We used to say in the mission field, that if you want to know what your call was, well then Just look at the need. The need is the call. The need is the call in our day, and the objective situation is the claim that is laid upon us. And the claim that is laid is the indicative and is no demand from the outside, but the possibility to be the new style.

To be and represent what a society of new humans could look like. To provide the context . To dare to be the ones who risk . For we stand as that global community, for we stand as those who have learned to deal with life precisely as it is. We stand as those who are totally adequate, totally capable of doing the impossible deed in our time. One church in Toronto, down in the inner city of that great city, called the weakest and most ineffective minister they could find because they were sure they were about to die, and therefore why waste a powerful man there. And they call Bill Riesbury to be the pastor of that church 19 years ago and the church hasn't died yet! In fact, at the last meeting of that Diocese, the Bishop pointed to it as the one possible sign of new life and new hope in the entire Anglican Church in the Toronto vicinity.

That is what is happening and that is the possibility which we find.
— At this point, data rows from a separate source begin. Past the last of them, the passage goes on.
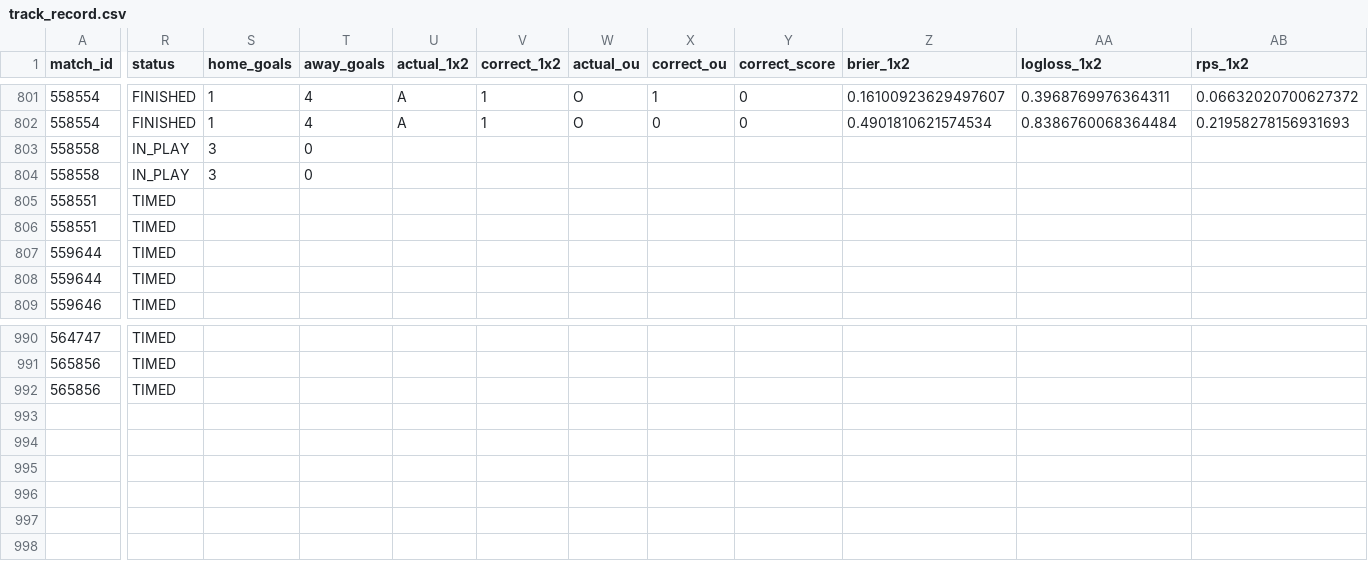
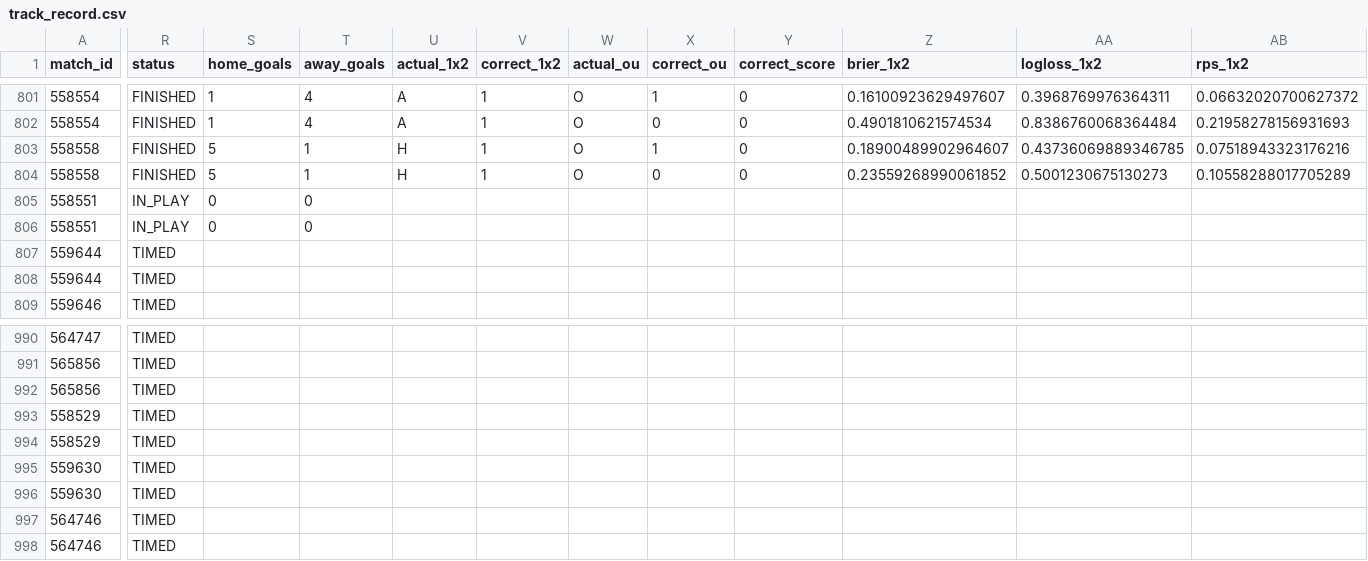
Before and after one commit to isaacruedabiota/FOOTBALL-PREDICTOR, a CSV file: track_record/track_record.csv, drawn as a sheet; only a part is shown, gaps mark what is left out; rows hold the shown columns only; the diff names each change by its address in the sheet, - before the commit and + after, or states it on an @@ line.

```diff
--- a/track_record/track_record.csv
+++ b/track_record/track_record.csv
-R803:R804 (status): IN_PLAY
+R803:R804 (status): FINISHED
-S803:S804 (home_goals): 3
+S803:S804 (home_goals): 5
-T803:T804 (away_goals): 0
+T803:T804 (away_goals): 1
-U803:U804 (actual_1x2): (empty)
+U803:U804 (actual_1x2): H
-V803:V804 (correct_1x2): (empty)
+V803:V804 (correct_1x2): 1
-W803:W804 (actual_ou): (empty)
+W803:W804 (actual_ou): O
-X803 (correct_ou): (empty)
+X803 (correct_ou): 1
-Y803:Y804 (correct_score): (empty)
+Y803:Y804 (correct_score): 0
-Z803 (brier_1x2): (empty)
+Z803 (brier_1x2): 0.18900489902964607
-AA803 (logloss_1x2): (empty)
+AA803 (logloss_1x2): 0.43736069889346785
-AB803 (rps_1x2): (empty)
+AB803 (rps_1x2): 0.07518943323176216
-X804 (correct_ou): (empty)
+X804 (correct_ou): 0
-Z804 (brier_1x2): (empty)
+Z804 (brier_1x2): 0.23559268990061852
-AA804 (logloss_1x2): (empty)
+AA804 (logloss_1x2): 0.5001230675130273
-AB804 (rps_1x2): (empty)
+AB804 (rps_1x2): 0.10558288017705289
-R805:R806 (status): TIMED
+R805:R806 (status): IN_PLAY
-S805:S806 (home_goals): (empty)
+S805:S806 (home_goals): 0
-T805:T806 (away_goals): (empty)
+T805:T806 (away_goals): 0
+row 993: 558529 | TIMED
+row 994: 558529 | TIMED
+row 995: 559630 | TIMED
+row 996: 559630 | TIMED
+row 997: 564746 | TIMED
+row 998: 564746 | TIMED
```
Also changed, not shown: 1 other file.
For it is a glorious thing to be the church when we are recapturing again what it means to be the people of God. We are discovering that we know all we need to know, that we have all we need to have to freight the word of possibility again in our generation.

Nan Grow